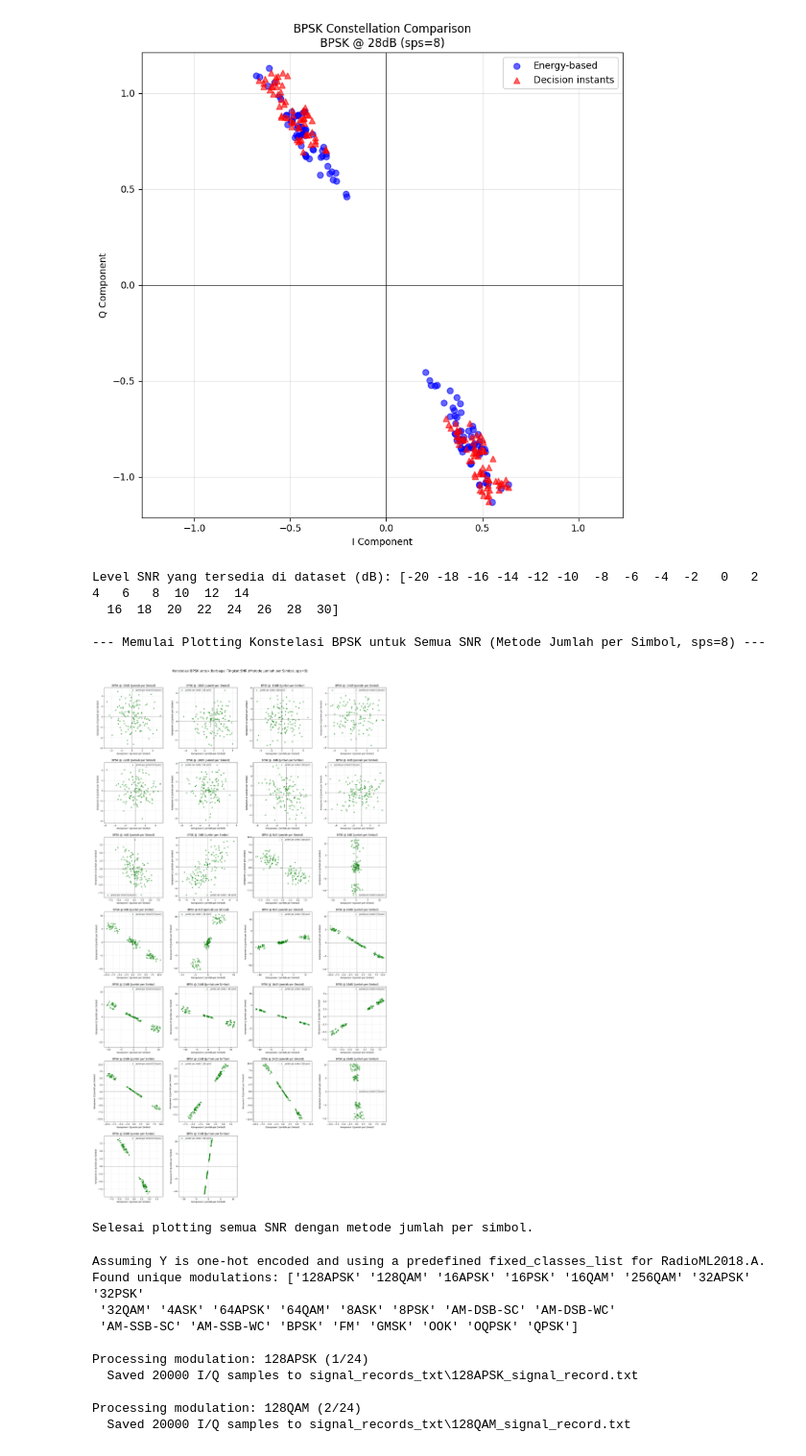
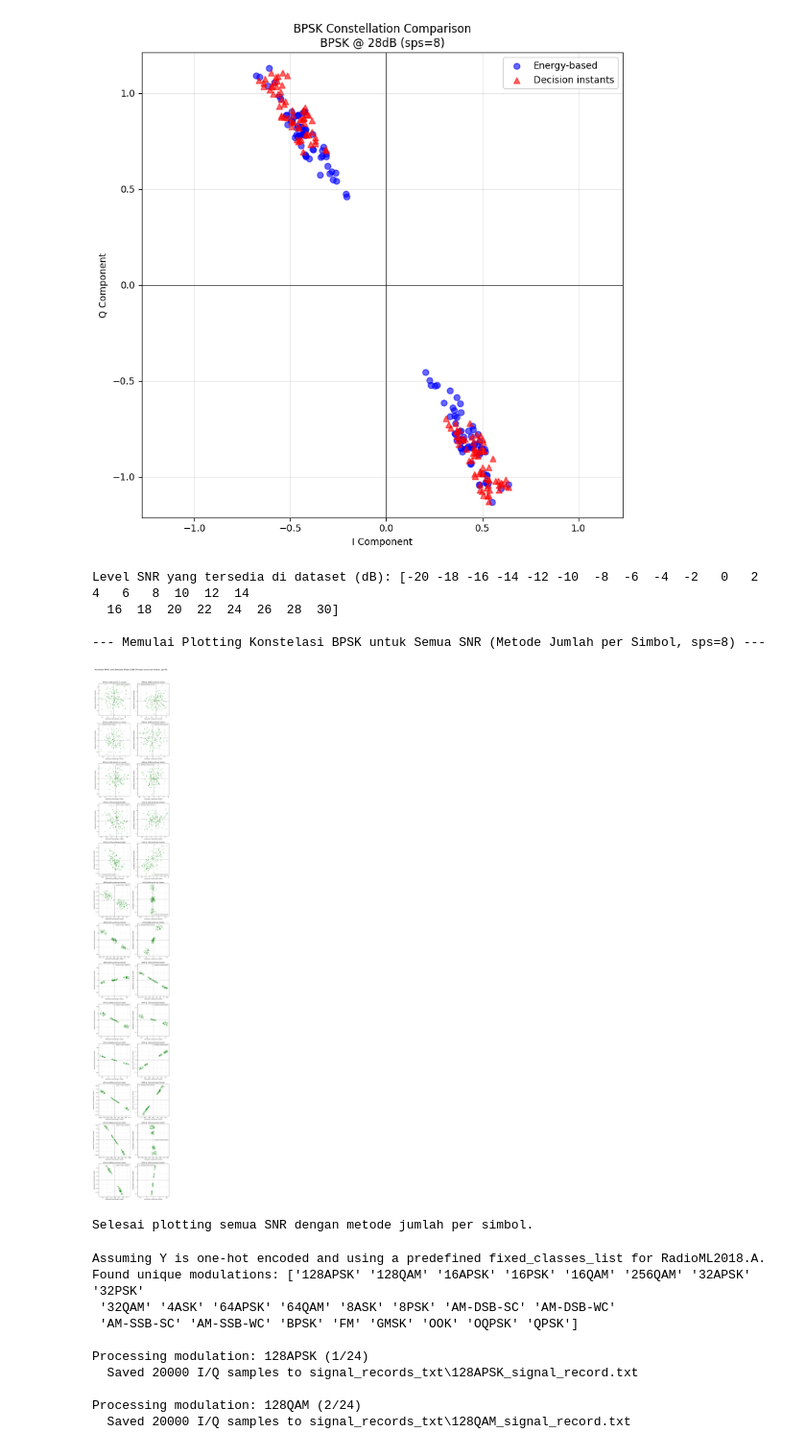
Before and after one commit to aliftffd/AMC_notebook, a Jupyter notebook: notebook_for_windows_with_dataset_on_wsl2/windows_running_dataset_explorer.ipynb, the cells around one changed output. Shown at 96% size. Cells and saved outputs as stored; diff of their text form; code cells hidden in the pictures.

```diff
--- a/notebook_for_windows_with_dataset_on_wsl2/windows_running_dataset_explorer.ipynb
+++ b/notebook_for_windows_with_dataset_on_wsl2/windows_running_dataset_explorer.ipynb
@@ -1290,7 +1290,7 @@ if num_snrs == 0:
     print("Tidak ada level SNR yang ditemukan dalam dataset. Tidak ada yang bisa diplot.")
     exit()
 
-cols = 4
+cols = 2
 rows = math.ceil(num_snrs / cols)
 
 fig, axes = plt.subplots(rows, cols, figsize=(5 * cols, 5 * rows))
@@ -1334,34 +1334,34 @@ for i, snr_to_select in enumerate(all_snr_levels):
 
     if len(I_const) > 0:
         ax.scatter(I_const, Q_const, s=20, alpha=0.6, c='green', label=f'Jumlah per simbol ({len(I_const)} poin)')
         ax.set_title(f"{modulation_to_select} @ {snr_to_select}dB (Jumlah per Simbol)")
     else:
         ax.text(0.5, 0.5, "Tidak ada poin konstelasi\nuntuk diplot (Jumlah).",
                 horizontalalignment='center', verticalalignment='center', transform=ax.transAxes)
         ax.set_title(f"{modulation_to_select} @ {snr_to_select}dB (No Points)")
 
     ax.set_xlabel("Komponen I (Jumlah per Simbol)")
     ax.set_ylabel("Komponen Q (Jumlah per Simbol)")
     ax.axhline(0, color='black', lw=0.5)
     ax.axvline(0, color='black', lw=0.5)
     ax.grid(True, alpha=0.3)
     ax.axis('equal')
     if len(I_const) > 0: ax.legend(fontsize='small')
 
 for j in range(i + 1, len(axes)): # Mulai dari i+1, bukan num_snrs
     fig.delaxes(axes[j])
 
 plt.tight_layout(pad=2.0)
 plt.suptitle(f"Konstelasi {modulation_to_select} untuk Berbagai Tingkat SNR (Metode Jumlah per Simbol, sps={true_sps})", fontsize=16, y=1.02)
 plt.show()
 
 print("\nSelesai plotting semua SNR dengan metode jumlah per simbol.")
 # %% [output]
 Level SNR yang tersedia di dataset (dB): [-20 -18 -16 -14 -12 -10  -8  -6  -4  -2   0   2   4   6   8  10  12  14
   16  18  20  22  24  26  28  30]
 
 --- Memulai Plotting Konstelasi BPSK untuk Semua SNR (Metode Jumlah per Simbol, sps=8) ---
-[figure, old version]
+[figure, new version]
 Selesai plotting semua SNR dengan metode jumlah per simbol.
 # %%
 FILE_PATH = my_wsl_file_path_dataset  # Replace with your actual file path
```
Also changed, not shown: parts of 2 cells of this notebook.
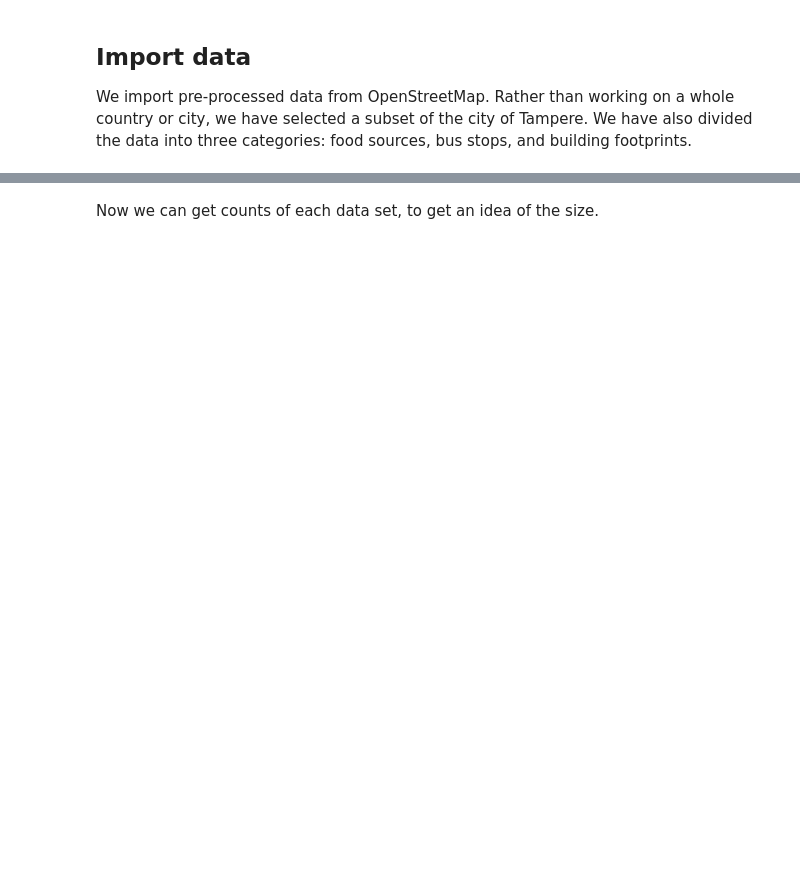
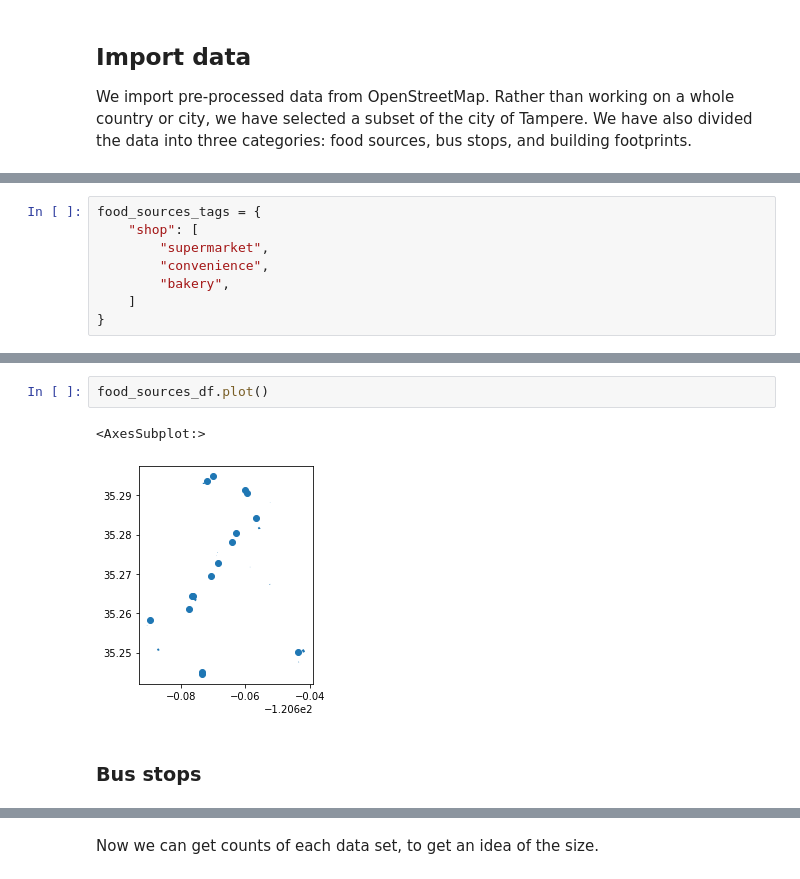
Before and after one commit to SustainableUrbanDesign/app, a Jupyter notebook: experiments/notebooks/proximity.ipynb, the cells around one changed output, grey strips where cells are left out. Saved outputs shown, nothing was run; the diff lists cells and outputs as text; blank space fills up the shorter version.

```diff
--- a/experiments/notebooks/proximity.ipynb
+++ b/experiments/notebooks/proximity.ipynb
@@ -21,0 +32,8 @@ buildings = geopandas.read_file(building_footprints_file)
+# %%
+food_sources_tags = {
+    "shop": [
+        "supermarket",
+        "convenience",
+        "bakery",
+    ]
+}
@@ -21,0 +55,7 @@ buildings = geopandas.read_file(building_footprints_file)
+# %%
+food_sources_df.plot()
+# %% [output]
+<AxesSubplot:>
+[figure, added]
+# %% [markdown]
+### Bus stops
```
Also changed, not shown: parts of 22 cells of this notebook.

*WORK REQUEST*.
This exercise needs every entry retyped exactly, with the pictures removed.

*EXPECTED OUTPUT*.
Before and after one commit to aliftffd/AMC_notebook, a Jupyter notebook: notebook_for_windows_with_dataset_on_wsl2/windows_running_dataset_explorer.ipynb, the cells around one changed output. Shown at 96% size. Cells and saved outputs as stored; diff of their text form; code cells hidden in the pictures.

```diff
--- a/notebook_for_windows_with_dataset_on_wsl2/windows_running_dataset_explorer.ipynb
+++ b/notebook_for_windows_with_dataset_on_wsl2/windows_running_dataset_explorer.ipynb
@@ -1290,7 +1290,7 @@ if num_snrs == 0:
     print("Tidak ada level SNR yang ditemukan dalam dataset. Tidak ada yang bisa diplot.")
     exit()
 
-cols = 4
+cols = 2
 rows = math.ceil(num_snrs / cols)
 
 fig, axes = plt.subplots(rows, cols, figsize=(5 * cols, 5 * rows))
@@ -1334,34 +1334,34 @@ for i, snr_to_select in enumerate(all_snr_levels):
 
     if len(I_const) > 0:
         ax.scatter(I_const, Q_const, s=20, alpha=0.6, c='green', label=f'Jumlah per simbol ({len(I_const)} poin)')
         ax.set_title(f"{modulation_to_select} @ {snr_to_select}dB (Jumlah per Simbol)")
     else:
         ax.text(0.5, 0.5, "Tidak ada poin konstelasi\nuntuk diplot (Jumlah).",
                 horizontalalignment='center', verticalalignment='center', transform=ax.transAxes)
         ax.set_title(f"{modulation_to_select} @ {snr_to_select}dB (No Points)")
 
     ax.set_xlabel("Komponen I (Jumlah per Simbol)")
     ax.set_ylabel("Komponen Q (Jumlah per Simbol)")
     ax.axhline(0, color='black', lw=0.5)
     ax.axvline(0, color='black', lw=0.5)
     ax.grid(True, alpha=0.3)
     ax.axis('equal')
     if len(I_const) > 0: ax.legend(fontsize='small')
 
 for j in range(i + 1, len(axes)): # Mulai dari i+1, bukan num_snrs
     fig.delaxes(axes[j])
 
 plt.tight_layout(pad=2.0)
 plt.suptitle(f"Konstelasi {modulation_to_select} untuk Berbagai Tingkat SNR (Metode Jumlah per Simbol, sps={true_sps})", fontsize=16, y=1.02)
 plt.show()
 
 print("\nSelesai plotting semua SNR dengan metode jumlah per simbol.")
 # %% [output]
 Level SNR yang tersedia di dataset (dB): [-20 -18 -16 -14 -12 -10  -8  -6  -4  -2   0   2   4   6   8  10  12  14
   16  18  20  22  24  26  28  30]
 
 --- Memulai Plotting Konstelasi BPSK untuk Semua SNR (Metode Jumlah per Simbol, sps=8) ---
-[figure, old version]
+[figure, new version]
 Selesai plotting semua SNR dengan metode jumlah per simbol.
 # %%
 FILE_PATH = my_wsl_file_path_dataset  # Replace with your actual file path
```
Also changed, not shown: parts of 2 cells of this notebook.
Before and after one commit to SustainableUrbanDesign/app, a Jupyter notebook: experiments/notebooks/proximity.ipynb, the cells around one changed output, grey strips where cells are left out. Saved outputs shown, nothing was run; the diff lists cells and outputs as text; blank space fills up the shorter version.

```diff
--- a/experiments/notebooks/proximity.ipynb
+++ b/experiments/notebooks/proximity.ipynb
@@ -21,0 +32,8 @@ buildings = geopandas.read_file(building_footprints_file)
+# %%
+food_sources_tags = {
+    "shop": [
+        "supermarket",
+        "convenience",
+        "bakery",
+    ]
+}
@@ -21,0 +55,7 @@ buildings = geopandas.read_file(building_footprints_file)
+# %%
+food_sources_df.plot()
+# %% [output]
+<AxesSubplot:>
+[figure, added]
+# %% [markdown]
+### Bus stops
```
Also changed, not shown: parts of 22 cells of this notebook.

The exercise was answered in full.